Look at all those beautiful tomatoes. As I said, I usually have more variety than this at this point but it's been so hot that we're down on variety right now. Luckily, we're up in volume. I could barely lift the coolers today to take to Bangor. I haven't tallied up the harvest record sheets for today yet but I'd say we harvested several hundred pounds of tomatoes and gave out quite a few pounds to each of you. I'll be running some numbers this week if I get a chance and you'll all be getting an email from me regarding totals for the summer and other housekeeping business. We're down to about 7 weeks left and we'll soon be into a different type of weekly offering again with root crops and fall hearty veggies. We'll also be bringing back some of the cool weather crops as we're planting right now for fall and winter. Until then, have fun with the tomatoes! Below is a beautiful shot of the pole beans that were harvested and bagged today. What wonderful color. I'm always interested to know what are people's favorites, not just amount varieties but which ones. In other words, I like to hear from people that they like tomatoes and could do with less lettuce (or vice verse) and also, which types of tomatoes, lettuce, beans, etc. you like best of the ones received. This information and communication is invaluable to me as the person who grows your food. I need to know what you all like to make decisions for next year about what to purchase for seed and grow out.
A tid-bit about tomatoes that you'll need to know when summer weather changes drastically and briefly as it did this week. We've had a solid month of no substantial rain. That means everything is very, very dry. In the Parker Produce gardens we use age old techniques to mimic nature and protect against fluctuations in weather. This includes loading the soil with organic matter, planting close together and mulching when possible to avoid bare ground, retain moisture and allow for natural cooling around the bases of plants. Therefore, our plants survive without irrigation for longer than most conventional 'farms'. However, plants have defense mechanisms just like humans when things go too far toward one side of the spectrum as this summer has with hot and dry. Tomatoes are a good example. The fruit forms with less water than what is ideally needed. But this week we got a lot of rain in a hurry, the temperature dropped for a day. Both good, except they happened too rapidly after too long. Then the temperature spiked again and the sun came back. With tomatoes that combination (along with harvest schedules) lead to what you see below. Cracking. This is different than the cracking you have seen on some of the large heirlooms. This is a sudden wound that opens in the tomato and doesn't have time to heal the same way as the larger versions that just grow around the opening and callous over. These tomatoes are still edible but you need to eat them right away. Essentially, they are leaking on the rest of them in your bag. If I notice them while bagging I don't put them in, but the volume of tomatoes that Brittany and I deal with means that inevitably, you'll probably get some like this (see below). I ask that our members open up their bags when they get home and go through everything. Take a look at the tomatoes. In fact, the best thing to do is gently poor them out of the bag into a colander. Rinse them to get rid of any tomato juice from a cracked cherry or two and take time to find any that are cracked. Eat them right there or save them for dinner, or whatever. But get the cracked ones out of the pile. Then you can let the others air dry and then store them like you normally would until ready to eat. Not too much work but necessary to keep the one bad tomato from spoiling the rest. Hope you enjoy. See you at the Festival!

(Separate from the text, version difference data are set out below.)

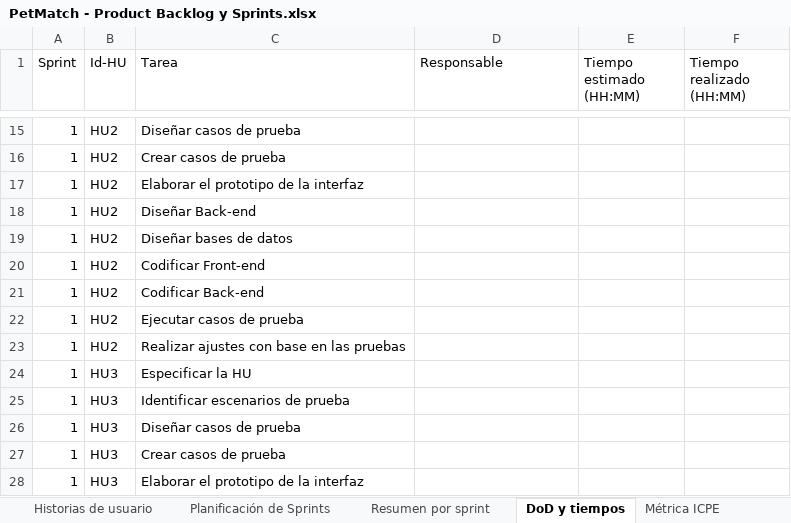
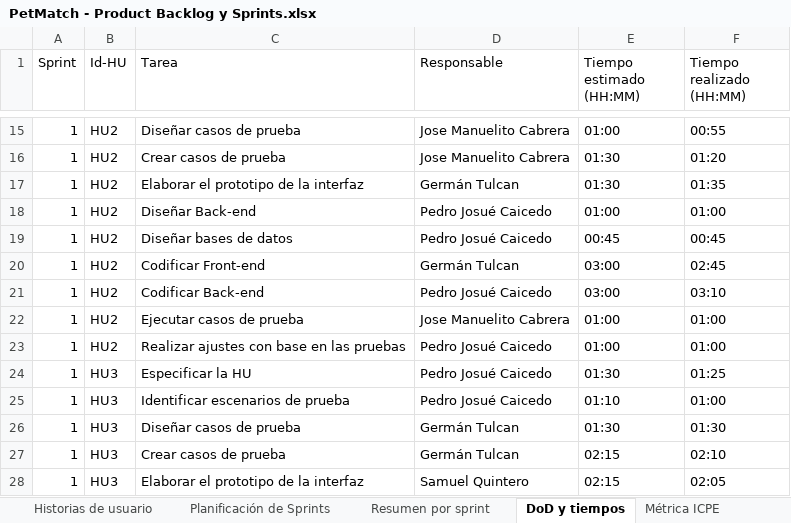
Before and after one commit to SamuQuintero/Proyecto-Mascotas-Perdidas, an Excel workbook: informe/entrega/PetMatch - Product Backlog y Sprints.xlsx, sheet DoD y tiempos, drawn as a sheet; only a part is shown, gaps mark what is left out; values as stored, in another font and other column widths than the file's, no cell formats; the diff covers the shown part only; the diff names each change by its address in the sheet, - before the commit and + after, or states it on an @@ line.

```diff
--- a/informe/entrega/PetMatch - Product Backlog y Sprints.xlsx (sheet DoD y tiempos)
+++ b/informe/entrega/PetMatch - Product Backlog y Sprints.xlsx (sheet DoD y tiempos)
-D15:D16 (Responsable): (empty)
+D15:D16 (Responsable): Jose Manuelito Cabrera
-E15 (Tiempo estimado (HH:MM)): (empty)
+E15 (Tiempo estimado (HH:MM)): 01:00
-F15 (Tiempo realizado (HH:MM)): (empty)
+F15 (Tiempo realizado (HH:MM)): 00:55
-E16:E17 (Tiempo estimado (HH:MM)): (empty)
+E16:E17 (Tiempo estimado (HH:MM)): 01:30
-F16 (Tiempo realizado (HH:MM)): (empty)
+F16 (Tiempo realizado (HH:MM)): 01:20
-D17 (Responsable): (empty)
+D17 (Responsable): Germán Tulcan
-F17 (Tiempo realizado (HH:MM)): (empty)
+F17 (Tiempo realizado (HH:MM)): 01:35
-D18:D19 (Responsable): (empty)
+D18:D19 (Responsable): Pedro Josué Caicedo
-E18 (Tiempo estimado (HH:MM)): (empty)
+E18 (Tiempo estimado (HH:MM)): 01:00
-F18 (Tiempo realizado (HH:MM)): (empty)
+F18 (Tiempo realizado (HH:MM)): 01:00
-E19 (Tiempo estimado (HH:MM)): (empty)
+E19 (Tiempo estimado (HH:MM)): 00:45
-F19 (Tiempo realizado (HH:MM)): (empty)
+F19 (Tiempo realizado (HH:MM)): 00:45
-D20 (Responsable): (empty)
+D20 (Responsable): Germán Tulcan
-E20:E21 (Tiempo estimado (HH:MM)): (empty)
+E20:E21 (Tiempo estimado (HH:MM)): 03:00
-F20 (Tiempo realizado (HH:MM)): (empty)
+F20 (Tiempo realizado (HH:MM)): 02:45
-D21 (Responsable): (empty)
+D21 (Responsable): Pedro Josué Caicedo
-F21 (Tiempo realizado (HH:MM)): (empty)
+F21 (Tiempo realizado (HH:MM)): 03:10
-D22 (Responsable): (empty)
+D22 (Responsable): Jose Manuelito Cabrera
-E22:E23 (Tiempo estimado (HH:MM)): (empty)
+E22:E23 (Tiempo estimado (HH:MM)): 01:00
-F22:F23 (Tiempo realizado (HH:MM)): (empty)
+F22:F23 (Tiempo realizado (HH:MM)): 01:00
-D23:D25 (Responsable): (empty)
+D23:D25 (Responsable): Pedro Josué Caicedo
-E24 (Tiempo estimado (HH:MM)): (empty)
+E24 (Tiempo estimado (HH:MM)): 01:30
-F24 (Tiempo realizado (HH:MM)): (empty)
+F24 (Tiempo realizado (HH:MM)): 01:25
-E25 (Tiempo estimado (HH:MM)): (empty)
+E25 (Tiempo estimado (HH:MM)): 01:10
-F25 (Tiempo realizado (HH:MM)): (empty)
+F25 (Tiempo realizado (HH:MM)): 01:00
-D26:D27 (Responsable): (empty)
+D26:D27 (Responsable): Germán Tulcan
-E26 (Tiempo estimado (HH:MM)): (empty)
+E26 (Tiempo estimado (HH:MM)): 01:30
-F26 (Tiempo realizado (HH:MM)): (empty)
+F26 (Tiempo realizado (HH:MM)): 01:30
-E27:E28 (Tiempo estimado (HH:MM)): (empty)
+E27:E28 (Tiempo estimado (HH:MM)): 02:15
-F27 (Tiempo realizado (HH:MM)): (empty)
+F27 (Tiempo realizado (HH:MM)): 02:10
-D28 (Responsable): (empty)
+D28 (Responsable): Samuel Quintero
-F28 (Tiempo realizado (HH:MM)): (empty)
+F28 (Tiempo realizado (HH:MM)): 02:05
```
Also changed, not shown: 850 edited cells elsewhere in this sheet, sheet Resumen por sprint, cell formats, 5 other files.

Saturday, August 21, 2010

Here is a bit of irony. Each Friday we have to discard a certain amount of detritus and refuse while bagging. This week it was mostly just tomatoes that had blossom end rot, got damaged in transport up to the milk-house, or generally that I didn't think were good enough to put into the share. This bucket has just tomatoes for the compost pile. In other words, on Friday I threw away more tomatoes than I harvested all year from the garden last year! What a difference in seasons.
We also pulled enough Green Zebra tomatoes off the garden this week for everyone to have one. This is actually ripe when green. Well, when it blushes yellow like those in the photo (and in your share). Another delicious, interesting heirloom.
You may have already come across this but below is an example of something we're likely to miss when bagging. These yellow tomatoes are 'Gold Nugget'. They tend to get this brown spot pattern on them when the plants are nearly done producing. I just can't spot all the spots (play on words not intended). I don't recommend you eat them. They won't hurt you but they certainly don't taste very god. I highly suggest that people go through their tomatoes upon arriving home and remove any that are damaged from transport, have spots, etc. Discard those that have the spots and eat the cracked or bruised ones immediately.
With every plus comes a bit of a reality check. People everywhere seem to understand that this has been a 'good season' for gardening. That's been true. However, we're running into the hard facts of climate change. Below is a photo from Friday morning just outside the milk-house. John's (Em's dad) already has lots of squash and pumpkins ready. It's August. That's not right. Everyone is experiencing the same thing. Everything is early. The age old agricultural patterns and rules are falling away. Who knows what will come in the future. Anomalies like this will only get worse and more frequent according to the vast majority of climate and environmental scientists.
By participating in a local, beyond organic, food chain involving a small-scale, family farm, you are helping to make changes that might help us turn this around. At the very least, you'll be able to alleviate some of the most difficult pressures that will come when the oil economy collapses. It currently takes 10+ calories of energy to produce each calorie of 'food' in the industrial, global food system. That doesn't even count the calories that come with transporting the 'food' around the globe. You are participating in a different paradigm. Thank you!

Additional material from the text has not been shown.